Exercise description - Only the pictures stay out; every record is to be quoted exactly.
== Extracted material ==
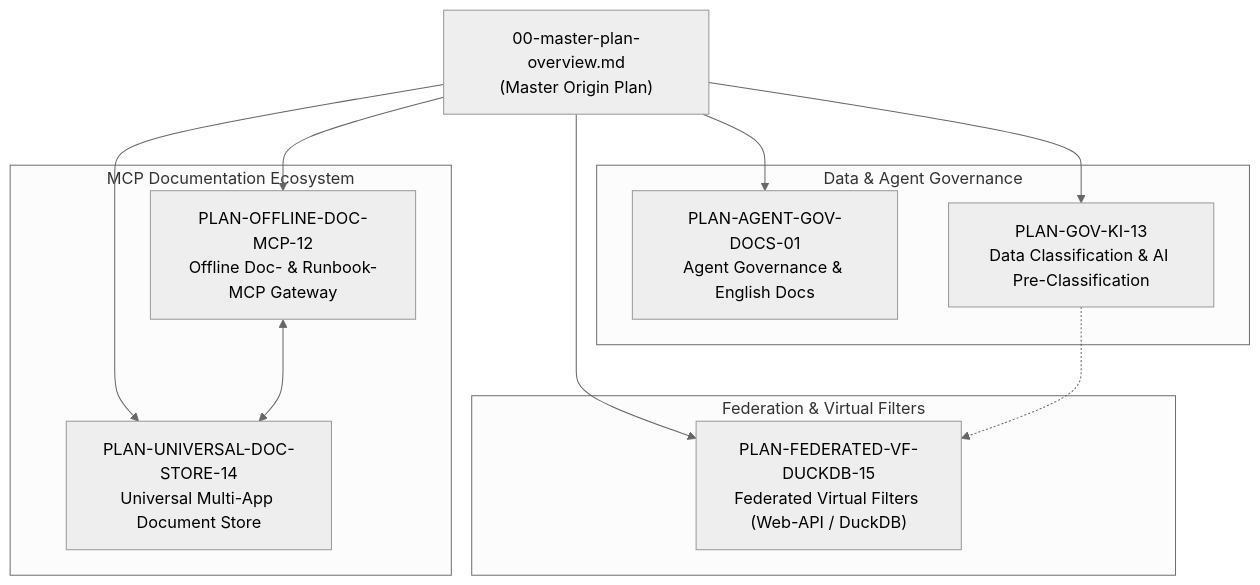
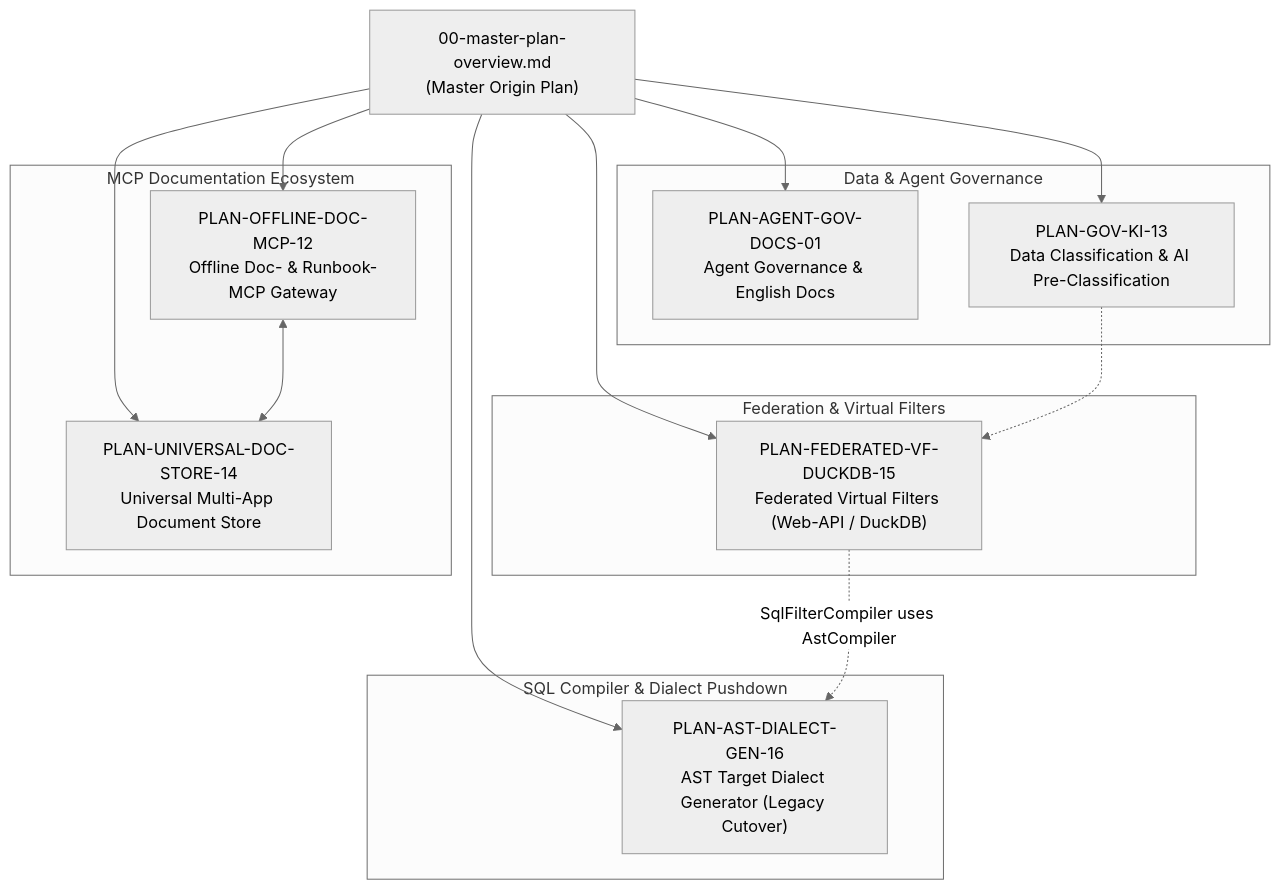
One commit to themulle/autheris changed the diagram in docs/plans/00-master-plan-overview.md. Above: the diagram before and after it, drawn with Mermaid (neutral theme). The commit also changed other lines of this file and 1 other file, not shown here.

Commit message:
docs(plans): add Phase 1 PRD for AST target dialect generator cutover (PLAN-AST-DIALECT-GEN-16)
Qualify the AST dialect generator track against the as-built code, reject
big-bang cutover and "proof" claims, define per-dialect increments with real
shadow comparison and a kill switch, and register the track in the master plan.

````diff
--- a/docs/plans/00-master-plan-overview.md
+++ b/docs/plans/00-master-plan-overview.md
@@ -37,27 +38,33 @@
 ```mermaid
 flowchart TD
     MP["00-master-plan-overview.md<br/>(Master Origin Plan)"]
     
     subgraph Governance ["Data & Agent Governance"]
         AG["PLAN-AGENT-GOV-DOCS-01<br/>Agent Governance & English Docs"]
         DK["PLAN-GOV-KI-13<br/>Data Classification & AI Pre-Classification"]
     end
     
     subgraph ExecutionEngine ["Federation & Virtual Filters"]
         VF["PLAN-FEDERATED-VF-DUCKDB-15<br/>Federated Virtual Filters (Web-API / DuckDB)"]
     end
     
     subgraph DocMCP ["MCP Documentation Ecosystem"]
         DM["PLAN-OFFLINE-DOC-MCP-12<br/>Offline Doc- & Runbook-MCP Gateway"]
         UDS["PLAN-UNIVERSAL-DOC-STORE-14<br/>Universal Multi-App Document Store"]
     end
 
+    subgraph SqlCompiler ["SQL Compiler & Dialect Pushdown"]
+        ADG["PLAN-AST-DIALECT-GEN-16<br/>AST Target Dialect Generator (Legacy Cutover)"]
+    end
+
     MP --> AG
     MP --> DK
     MP --> VF
     MP --> DM
     MP --> UDS
 
     DM <--> UDS
     DK -.-> VF
+    MP --> ADG
+    VF -.->|"SqlFilterCompiler uses AstCompiler"| ADG
 ```
````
===
Your response -
One commit to themulle/autheris changed the diagram in docs/plans/00-master-plan-overview.md. Above: the diagram before and after it, drawn with Mermaid (neutral theme). The commit also changed other lines of this file and 1 other file, not shown here.

Commit message:
docs(plans): add Phase 1 PRD for AST target dialect generator cutover (PLAN-AST-DIALECT-GEN-16)
Qualify the AST dialect generator track against the as-built code, reject
big-bang cutover and "proof" claims, define per-dialect increments with real
shadow comparison and a kill switch, and register the track in the master plan.

````diff
--- a/docs/plans/00-master-plan-overview.md
+++ b/docs/plans/00-master-plan-overview.md
@@ -37,27 +38,33 @@
 ```mermaid
 flowchart TD
     MP["00-master-plan-overview.md<br/>(Master Origin Plan)"]
     
     subgraph Governance ["Data & Agent Governance"]
         AG["PLAN-AGENT-GOV-DOCS-01<br/>Agent Governance & English Docs"]
         DK["PLAN-GOV-KI-13<br/>Data Classification & AI Pre-Classification"]
     end
     
     subgraph ExecutionEngine ["Federation & Virtual Filters"]
         VF["PLAN-FEDERATED-VF-DUCKDB-15<br/>Federated Virtual Filters (Web-API / DuckDB)"]
     end
     
     subgraph DocMCP ["MCP Documentation Ecosystem"]
         DM["PLAN-OFFLINE-DOC-MCP-12<br/>Offline Doc- & Runbook-MCP Gateway"]
         UDS["PLAN-UNIVERSAL-DOC-STORE-14<br/>Universal Multi-App Document Store"]
     end
 
+    subgraph SqlCompiler ["SQL Compiler & Dialect Pushdown"]
+        ADG["PLAN-AST-DIALECT-GEN-16<br/>AST Target Dialect Generator (Legacy Cutover)"]
+    end
+
     MP --> AG
     MP --> DK
     MP --> VF
     MP --> DM
     MP --> UDS
 
     DM <--> UDS
     DK -.-> VF
+    MP --> ADG
+    VF -.->|"SqlFilterCompiler uses AstCompiler"| ADG
 ```
````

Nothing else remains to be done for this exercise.